“I was blind, now I can see — you made a believer out of me”
The fact that so much narrative attention is spent early on Rogen’s carpenter — who Tommy summarily fires after ranting about how much everything is costing — turns out to be an inspired choice.
The series doesn’t try to score cheap points to lure you in. We all know what this is about. How we get there is thanks to the down-on-his-luck loser played by Rogen, a self-professed student of religions who believes in karma and wets his pants when he’s scared. He decides to break back into the couple’s mansion post-firing. Angry about how he was treated, he somehow manages to wheel a safe off the property. Without getting caught.
He congratulates himself.
Karma has prevailed.
And then … he opens the safe. He doesn’t realize what he has in his possession, not at first. But he can see that he’s struck the mother lode. He dumps out a stash of guns, cash, and expensive watches. Relishing the moment, while the soundtrack blares Primal Scream’s Movin’ on Up.
Sitting on the couch, smoking a cigarette, he seems to embody every sentiment in that Primal Scream track. Blind, but now he can see … movin’ on up. Things are right again. And then, as he relaxes on the couch, we see his ratty sock-covered foot bump up against it, on the floor.
“The greatest love story ever sold”
Its contents are initially unclear. Because the tape itself is an unmarked Hi8 video cassette.
Rogen’s character takes it to his friend, a skeezy porn director played by Nick Offerman. They both pop it into a player. Do you know what this is? No? Ok, let’s see what you’ve got here.
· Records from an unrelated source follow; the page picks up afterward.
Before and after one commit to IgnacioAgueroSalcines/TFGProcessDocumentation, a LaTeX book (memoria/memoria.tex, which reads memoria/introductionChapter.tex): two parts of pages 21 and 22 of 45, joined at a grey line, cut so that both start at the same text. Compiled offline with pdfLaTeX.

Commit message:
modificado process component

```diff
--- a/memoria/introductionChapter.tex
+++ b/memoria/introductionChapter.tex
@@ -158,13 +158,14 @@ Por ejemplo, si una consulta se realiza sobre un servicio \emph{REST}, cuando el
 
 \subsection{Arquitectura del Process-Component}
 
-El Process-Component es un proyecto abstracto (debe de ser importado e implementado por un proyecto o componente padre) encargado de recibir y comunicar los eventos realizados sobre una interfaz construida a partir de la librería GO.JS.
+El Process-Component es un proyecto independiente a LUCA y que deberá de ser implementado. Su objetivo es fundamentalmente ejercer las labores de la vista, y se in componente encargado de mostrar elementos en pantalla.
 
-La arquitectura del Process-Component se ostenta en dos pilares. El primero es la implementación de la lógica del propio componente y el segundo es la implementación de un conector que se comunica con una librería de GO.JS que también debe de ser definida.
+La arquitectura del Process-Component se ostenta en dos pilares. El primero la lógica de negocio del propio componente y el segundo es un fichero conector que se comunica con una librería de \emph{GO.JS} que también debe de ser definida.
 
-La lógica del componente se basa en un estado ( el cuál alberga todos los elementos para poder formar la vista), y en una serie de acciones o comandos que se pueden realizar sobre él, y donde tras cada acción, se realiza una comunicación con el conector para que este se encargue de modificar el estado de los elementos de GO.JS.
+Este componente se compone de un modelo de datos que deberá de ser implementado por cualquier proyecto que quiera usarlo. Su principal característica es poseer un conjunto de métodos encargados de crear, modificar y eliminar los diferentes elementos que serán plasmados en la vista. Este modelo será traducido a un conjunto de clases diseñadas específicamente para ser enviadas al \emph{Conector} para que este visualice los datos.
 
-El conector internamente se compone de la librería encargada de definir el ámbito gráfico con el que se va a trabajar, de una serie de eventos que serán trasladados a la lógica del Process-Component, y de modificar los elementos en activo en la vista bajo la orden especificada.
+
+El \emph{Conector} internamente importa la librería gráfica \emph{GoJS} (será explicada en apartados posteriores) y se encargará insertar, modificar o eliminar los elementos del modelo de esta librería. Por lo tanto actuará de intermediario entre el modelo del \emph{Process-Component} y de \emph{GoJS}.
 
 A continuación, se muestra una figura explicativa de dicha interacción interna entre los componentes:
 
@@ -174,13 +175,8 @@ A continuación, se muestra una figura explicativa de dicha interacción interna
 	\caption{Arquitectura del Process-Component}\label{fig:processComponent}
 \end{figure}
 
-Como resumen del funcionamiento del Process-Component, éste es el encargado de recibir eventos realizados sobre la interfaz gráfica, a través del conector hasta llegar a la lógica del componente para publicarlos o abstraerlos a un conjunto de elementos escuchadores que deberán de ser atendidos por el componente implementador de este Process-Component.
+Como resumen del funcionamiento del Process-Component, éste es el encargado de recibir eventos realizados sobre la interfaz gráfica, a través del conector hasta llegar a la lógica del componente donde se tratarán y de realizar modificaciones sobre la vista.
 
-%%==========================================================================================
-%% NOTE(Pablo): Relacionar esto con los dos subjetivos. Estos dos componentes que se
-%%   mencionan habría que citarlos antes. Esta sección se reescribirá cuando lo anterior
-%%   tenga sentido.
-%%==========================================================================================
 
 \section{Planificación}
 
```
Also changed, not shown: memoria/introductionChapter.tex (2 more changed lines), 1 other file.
Fast forward … fast forward … hey, that’s Pamela Anderson … fast forward some more.
And right as they have their oh my God moment, the credits roll.
This series is actually based on a 2014 Rolling Stone article about the whole saga. One that helps put this new show into its proper context — because it’s about a lot more than a sex tape. This series is really about the hyper-connected, voyeuristic world of the Very Online that we’ve all inherited, for better or worse. What the Pam & Tommy sex tape taught us, writer Amanda Chicago Lewis wrote for Rolling Stone, “is that an unassuming individual could acquire a piece of content, offer it up to the Internet and watch it ricochet around the planet.”
And that, “Before Kim Kardashian, before TMZ, before RedTube, before the Fappening, there was Pam and Tommy.”